Olaf Breuning presents RAIN, an exhibition of colorful new woodcut landscape paintings and carved stone sculptures that draw upon the natural world to consider the pressing environmental concerns we face today.
Breuning returns to a more raw mode of production for his paintings, using rough-hewn, chainsaw-cut woodblocks to stamp out vivid and chaotic compositions. The imagery made with the carved blocks––shapes of waves, stars, raindrops, and blades of grass––conjures a time before technology was at the heart of our lives, when we lived more in tune with our natural surroundings. Evoking meteorological maps of turbulent weather, the paintings are a metaphor for the rapid pace at which climate change is affecting our environment, which is in constant disarray. The artist hopes that they are also a call to action, or at the very least, a reason to rethink our relationship with nature and the consequences of our actions.
The carved stone sculptures in the exhibtition are from a series called Sad and Worried Animals. These works attempt to imagine that the animals comprehend the processes altering their habitats and humanity's destructive impact on the environment. The sculptures all have large, colorful glass eyes and sad expressions, as if they are anticipating terrible things to come.

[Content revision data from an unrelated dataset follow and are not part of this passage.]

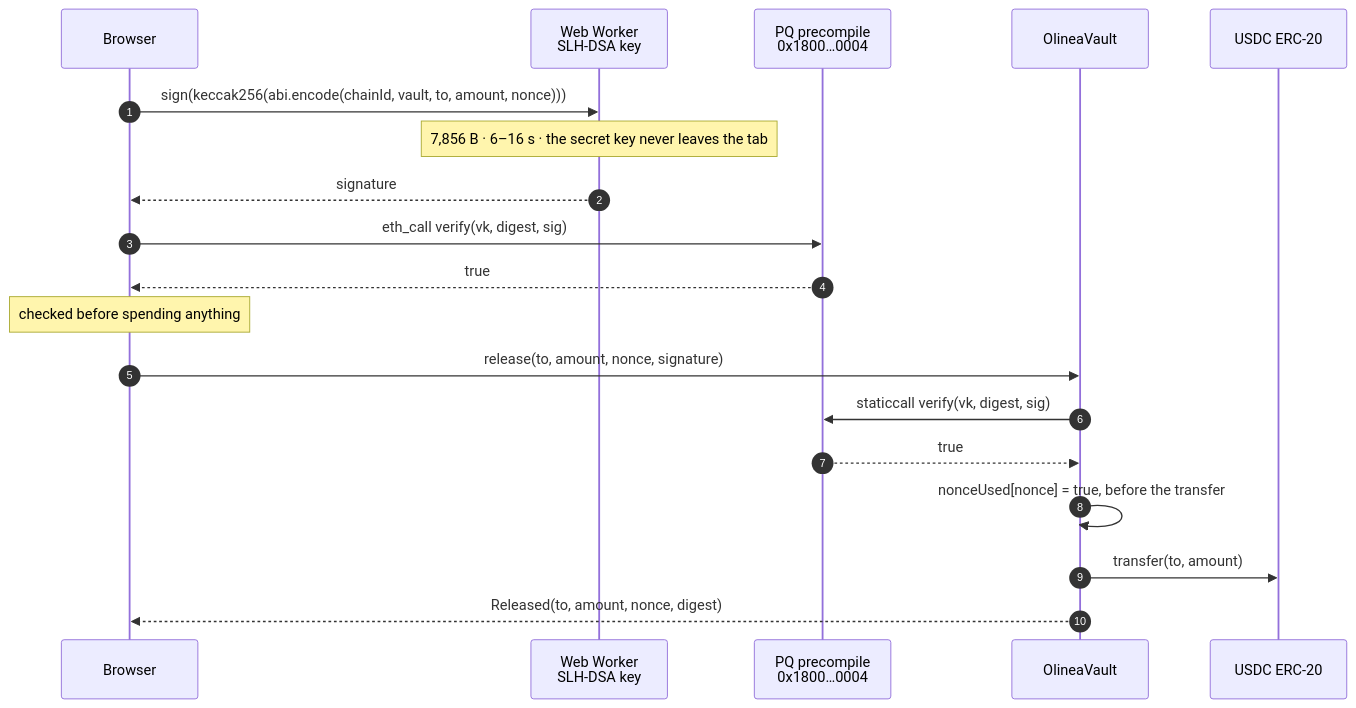
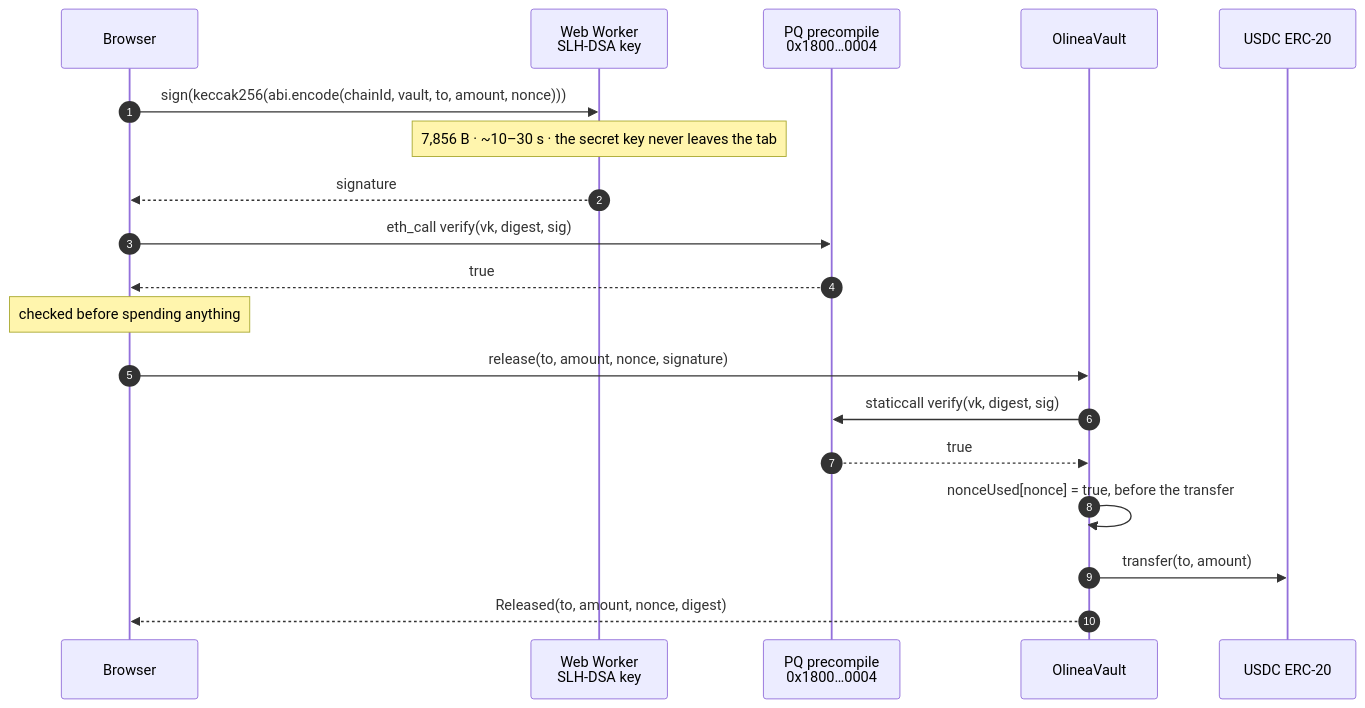
The diagram in README.md (thesithunyein/olinea), drawn with Mermaid before and after one commit. The commit also changed 4 other files, not shown here.

````diff
--- a/README.md
+++ b/README.md
@@ -95,22 +95,22 @@
 ```mermaid
 sequenceDiagram
     autonumber
     participant U as Browser
     participant W as Web Worker<br/>SLH-DSA key
     participant P as PQ precompile<br/>0x1800…0004
     participant V as OlineaVault
     participant T as USDC ERC-20
 
     U->>W: sign(keccak256(abi.encode(chainId, vault, to, amount, nonce)))
-    Note over W: 7,856 B · 6–16 s · the secret key never leaves the tab
+    Note over W: 7,856 B · ~10–30 s · the secret key never leaves the tab
     W-->>U: signature
     U->>P: eth_call verify(vk, digest, sig)
     P-->>U: true
     Note over U: checked before spending anything
     U->>V: release(to, amount, nonce, signature)
     V->>P: staticcall verify(vk, digest, sig)
     P-->>V: true
     V->>V: nonceUsed[nonce] = true, before the transfer
     V->>T: transfer(to, amount)
     V-->>U: Released(to, amount, nonce, digest)
 ```
````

Olaf Breuning was born in 1970 in Schaffhausen, Switzerland, and lives and works in New York. He was the subject of a major retrospective at the NRW-Forum Düsseldorf in 2016. Additionally, he has had one-person exhibitions at Palais de Tokyo, Paris; Chisenhale Gallery, London; Kunstverein Freiburg, Germany; Kunsthall Stavanger, Norway; and the Paul Klee Museum, Bern. Public exhibitions of his work include the Public Art Fund commission Clouds, Doris C. Freedman Plaza, Central Park, New York, as well as the Public Art Fund exhibition Lightness of Being, City Hall Park, New York. He participated in the 2008 Whitney Biennial and has been featured in group exhibitions at the Museum of Modern Art, New York; Pompidou Center, Paris; Haus der Kunst, Munich; Kunsthalle Zurich; Walker Art Center, Minneapolis; Jeu de Paume, Paris; KW Institute for Contemporary Art, Berlin; Whitechapel Gallery, London; and the Mori Art Museum, Tokyo.